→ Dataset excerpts
____________

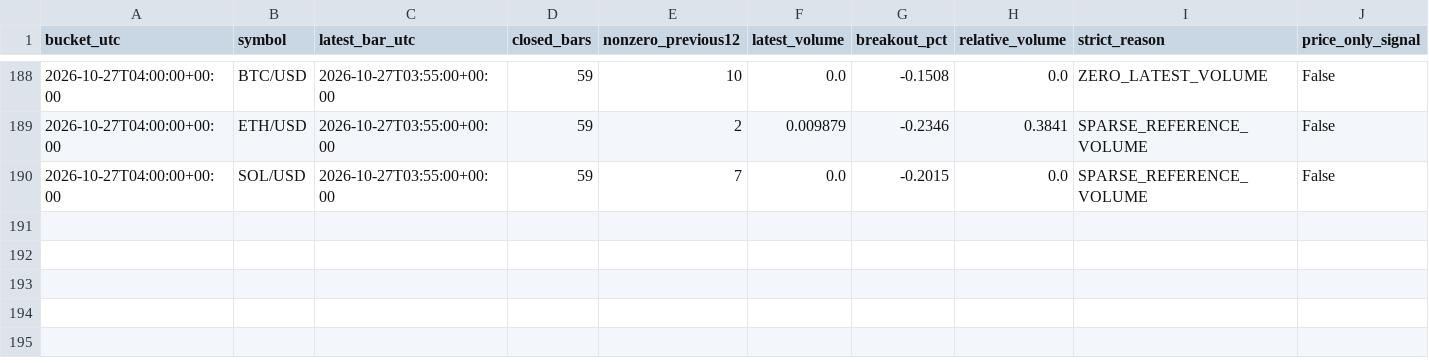
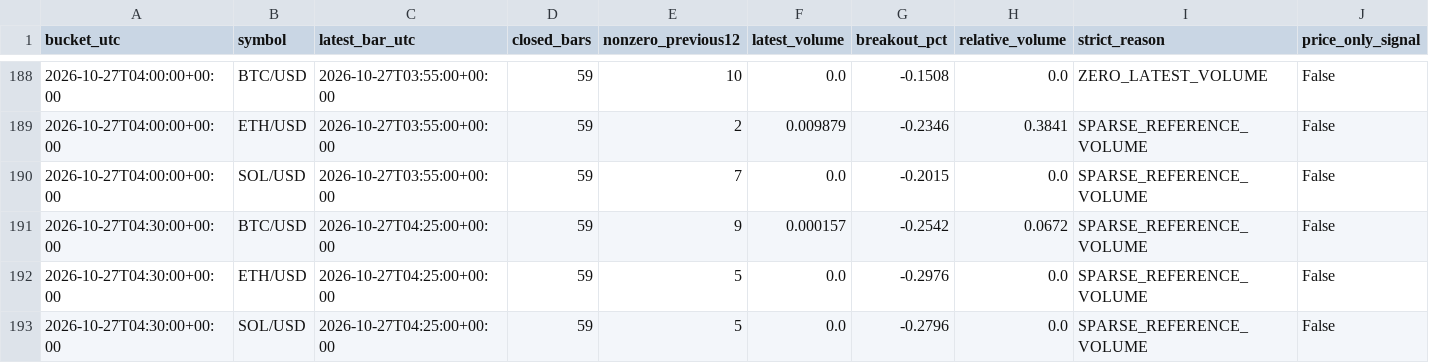
Before and after one commit to BreakoutSignals2026/breakout-scanner, a CSV file: crypto_quality_v1.csv, drawn as a sheet; only a part is shown, gaps mark what is left out.

```diff
--- a/crypto_quality_v1.csv
+++ b/crypto_quality_v1.csv
@@ -190 +190,4 @@ bucket_utc,symbol,latest_bar_utc,closed_bars,nonzero_previous12,latest_volume,br
 2026-10-27T04:00:00+00:00,SOL/USD,2026-10-27T03:55:00+00:00,59,7,0.0,-0.2015,0.0,SPARSE_REFERENCE_VOLUME,False
+2026-10-27T04:30:00+00:00,BTC/USD,2026-10-27T04:25:00+00:00,59,9,0.000157,-0.2542,0.0672,SPARSE_REFERENCE_VOLUME,False
+2026-10-27T04:30:00+00:00,ETH/USD,2026-10-27T04:25:00+00:00,59,5,0.0,-0.2976,0.0,SPARSE_REFERENCE_VOLUME,False
+2026-10-27T04:30:00+00:00,SOL/USD,2026-10-27T04:25:00+00:00,59,5,0.0,-0.2796,0.0,SPARSE_REFERENCE_VOLUME,False
```
Also changed, not shown: crypto_candles_v1.csv, crypto_crossfeed_v1.csv, 2 other files.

____________

→ WHAT THE EXERCISE ASKS
Please return every line of the records that contains the word "shown".

→ ANSWER FOR THE TASK
Before and after one commit to BreakoutSignals2026/breakout-scanner, a CSV file: crypto_quality_v1.csv, drawn as a sheet; only a part is shown, gaps mark what is left out.
Also changed, not shown: crypto_candles_v1.csv, crypto_crossfeed_v1.csv, 2 other files.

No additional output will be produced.